Each entry below must be repeated exactly. Leave the pictures out of it.

▼▼▼

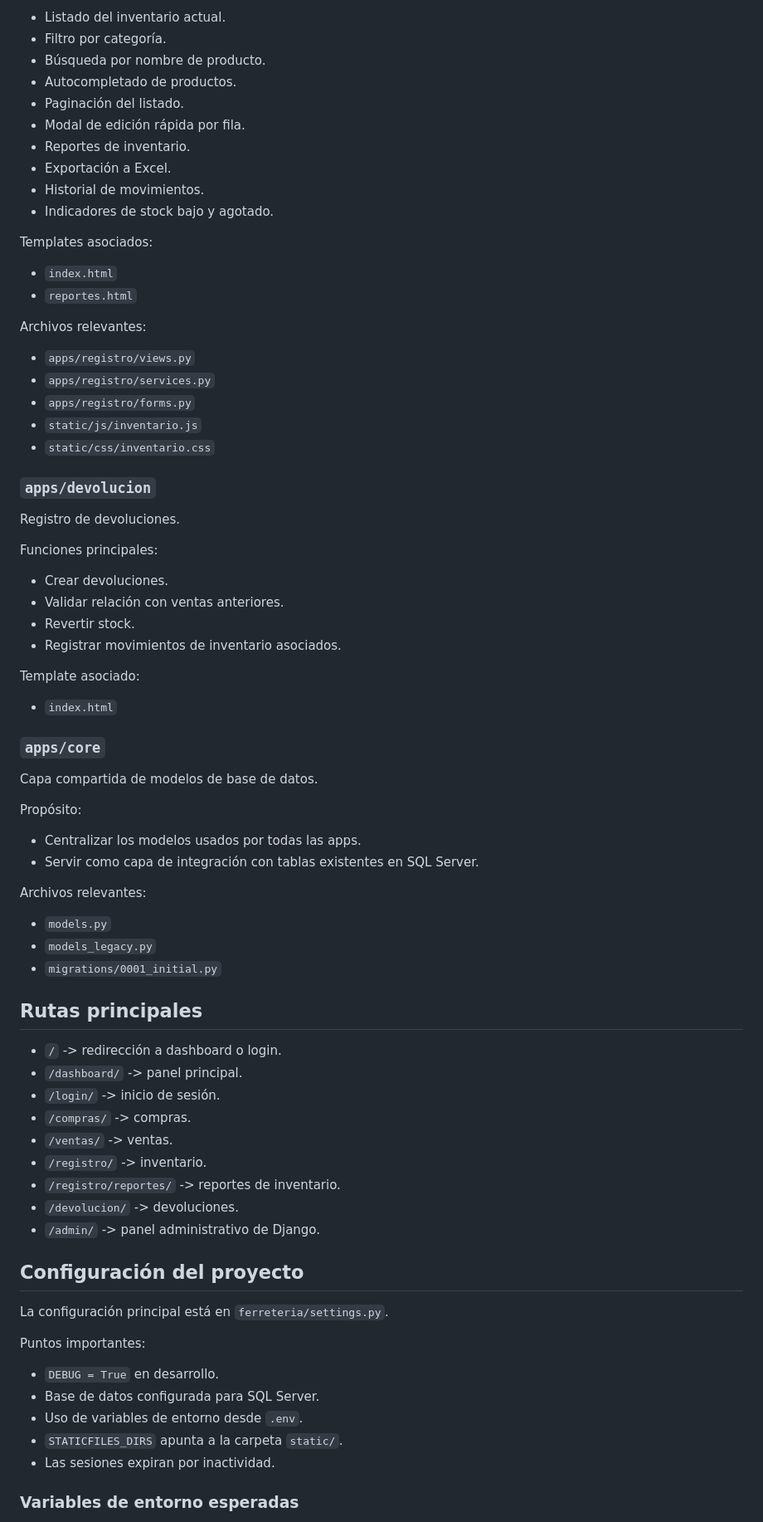
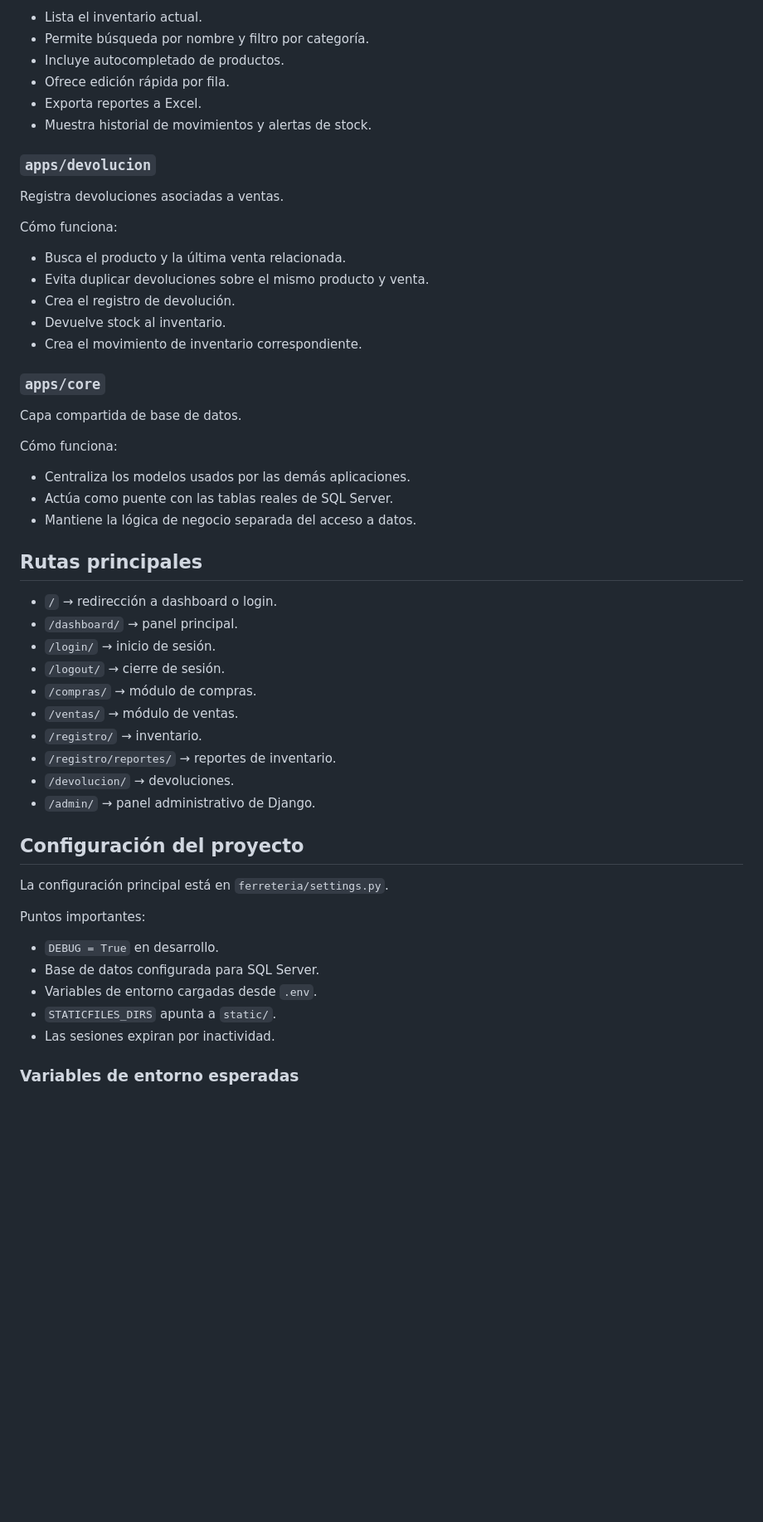
Before and after one commit to GStevenMolina/Ferreteria_Web, a Markdown page: README.md, the part around one of its changes. Shown at 83% size. GitHub-like rendering; blank space fills up the shorter version.

Commit message:
Improve README documentation

```diff
--- a/README.md
+++ b/README.md
@@ -113,67 +118,43 @@ Funciones principales:
 
-- Listado del inventario actual.
-- Filtro por categoría.
-- Búsqueda por nombre de producto.
-- Autocompletado de productos.
-- Paginación del listado.
-- Modal de edición rápida por fila.
-- Reportes de inventario.
-- Exportación a Excel.
-- Historial de movimientos.
-- Indicadores de stock bajo y agotado.
-
-Templates asociados:
-
-- `index.html`
-- `reportes.html`
-
-Archivos relevantes:
-
-- `apps/registro/views.py`
-- `apps/registro/services.py`
-- `apps/registro/forms.py`
-- `static/js/inventario.js`
-- `static/css/inventario.css`
+- Lista el inventario actual.
+- Permite búsqueda por nombre y filtro por categoría.
+- Incluye autocompletado de productos.
+- Ofrece edición rápida por fila.
+- Exporta reportes a Excel.
+- Muestra historial de movimientos y alertas de stock.
 
 ### `apps/devolucion`
-Registro de devoluciones.
+Registra devoluciones asociadas a ventas.
 
-Funciones principales:
+Cómo funciona:
 
-- Crear devoluciones.
-- Validar relación con ventas anteriores.
-- Revertir stock.
-- Registrar movimientos de inventario asociados.
-
-Template asociado:
-
-- `index.html`
+- Busca el producto y la última venta relacionada.
+- Evita duplicar devoluciones sobre el mismo producto y venta.
+- Crea el registro de devolución.
+- Devuelve stock al inventario.
+- Crea el movimiento de inventario correspondiente.
 
 ### `apps/core`
-Capa compartida de modelos de base de datos.
+Capa compartida de base de datos.
 
-Propósito:
+Cómo funciona:
 
-- Centralizar los modelos usados por todas las apps.
-- Servir como capa de integración con tablas existentes en SQL Server.
-
-Archivos relevantes:
-
-- `models.py`
-- `models_legacy.py`
-- `migrations/0001_initial.py`
+- Centraliza los modelos usados por las demás aplicaciones.
+- Actúa como puente con las tablas reales de SQL Server.
+- Mantiene la lógica de negocio separada del acceso a datos.
 
 ## Rutas principales
 
-- `/` -> redirección a dashboard o login.
-- `/dashboard/` -> panel principal.
-- `/login/` -> inicio de sesión.
-- `/compras/` -> compras.
-- `/ventas/` -> ventas.
-- `/registro/` -> inventario.
-- `/registro/reportes/` -> reportes de inventario.
-- `/devolucion/` -> devoluciones.
-- `/admin/` -> panel administrativo de Django.
+- `/` → redirección a dashboard o login.
+- `/dashboard/` → panel principal.
+- `/login/` → inicio de sesión.
+- `/logout/` → cierre de sesión.
+- `/compras/` → módulo de compras.
+- `/ventas/` → módulo de ventas.
+- `/registro/` → inventario.
+- `/registro/reportes/` → reportes de inventario.
+- `/devolucion/` → devoluciones.
+- `/admin/` → panel administrativo de Django.
 
 ## Configuración del proyecto
 
@@ -183,8 +164,8 @@ Puntos importantes:
 
 - `DEBUG = True` en desarrollo.
 - Base de datos configurada para SQL Server.
-- Uso de variables de entorno desde `.env`.
-- `STATICFILES_DIRS` apunta a la carpeta `static/`.
+- Variables de entorno cargadas desde `.env`.
+- `STATICFILES_DIRS` apunta a `static/`.
 - Las sesiones expiran por inactividad.
 
 ### Variables de entorno esperadas
```
Also changed, not shown: other parts of README.md (+85 -75 lines).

▲▲▲

# Output below
Before and after one commit to GStevenMolina/Ferreteria_Web, a Markdown page: README.md, the part around one of its changes. Shown at 83% size. GitHub-like rendering; blank space fills up the shorter version.

Commit message:
Improve README documentation

```diff
--- a/README.md
+++ b/README.md
@@ -113,67 +118,43 @@ Funciones principales:
 
-- Listado del inventario actual.
-- Filtro por categoría.
-- Búsqueda por nombre de producto.
-- Autocompletado de productos.
-- Paginación del listado.
-- Modal de edición rápida por fila.
-- Reportes de inventario.
-- Exportación a Excel.
-- Historial de movimientos.
-- Indicadores de stock bajo y agotado.
-
-Templates asociados:
-
-- `index.html`
-- `reportes.html`
-
-Archivos relevantes:
-
-- `apps/registro/views.py`
-- `apps/registro/services.py`
-- `apps/registro/forms.py`
-- `static/js/inventario.js`
-- `static/css/inventario.css`
+- Lista el inventario actual.
+- Permite búsqueda por nombre y filtro por categoría.
+- Incluye autocompletado de productos.
+- Ofrece edición rápida por fila.
+- Exporta reportes a Excel.
+- Muestra historial de movimientos y alertas de stock.
 
 ### `apps/devolucion`
-Registro de devoluciones.
+Registra devoluciones asociadas a ventas.
 
-Funciones principales:
+Cómo funciona:
 
-- Crear devoluciones.
-- Validar relación con ventas anteriores.
-- Revertir stock.
-- Registrar movimientos de inventario asociados.
-
-Template asociado:
-
-- `index.html`
+- Busca el producto y la última venta relacionada.
+- Evita duplicar devoluciones sobre el mismo producto y venta.
+- Crea el registro de devolución.
+- Devuelve stock al inventario.
+- Crea el movimiento de inventario correspondiente.
 
 ### `apps/core`
-Capa compartida de modelos de base de datos.
+Capa compartida de base de datos.
 
-Propósito:
+Cómo funciona:
 
-- Centralizar los modelos usados por todas las apps.
-- Servir como capa de integración con tablas existentes en SQL Server.
-
-Archivos relevantes:
-
-- `models.py`
-- `models_legacy.py`
-- `migrations/0001_initial.py`
+- Centraliza los modelos usados por las demás aplicaciones.
+- Actúa como puente con las tablas reales de SQL Server.
+- Mantiene la lógica de negocio separada del acceso a datos.
 
 ## Rutas principales
 
-- `/` -> redirección a dashboard o login.
-- `/dashboard/` -> panel principal.
-- `/login/` -> inicio de sesión.
-- `/compras/` -> compras.
-- `/ventas/` -> ventas.
-- `/registro/` -> inventario.
-- `/registro/reportes/` -> reportes de inventario.
-- `/devolucion/` -> devoluciones.
-- `/admin/` -> panel administrativo de Django.
+- `/` → redirección a dashboard o login.
+- `/dashboard/` → panel principal.
+- `/login/` → inicio de sesión.
+- `/logout/` → cierre de sesión.
+- `/compras/` → módulo de compras.
+- `/ventas/` → módulo de ventas.
+- `/registro/` → inventario.
+- `/registro/reportes/` → reportes de inventario.
+- `/devolucion/` → devoluciones.
+- `/admin/` → panel administrativo de Django.
 
 ## Configuración del proyecto
 
@@ -183,8 +164,8 @@ Puntos importantes:
 
 - `DEBUG = True` en desarrollo.
 - Base de datos configurada para SQL Server.
-- Uso de variables de entorno desde `.env`.
-- `STATICFILES_DIRS` apunta a la carpeta `static/`.
+- Variables de entorno cargadas desde `.env`.
+- `STATICFILES_DIRS` apunta a `static/`.
 - Las sesiones expiran por inactividad.
 
 ### Variables de entorno esperadas
```
Also changed, not shown: other parts of README.md (+85 -75 lines).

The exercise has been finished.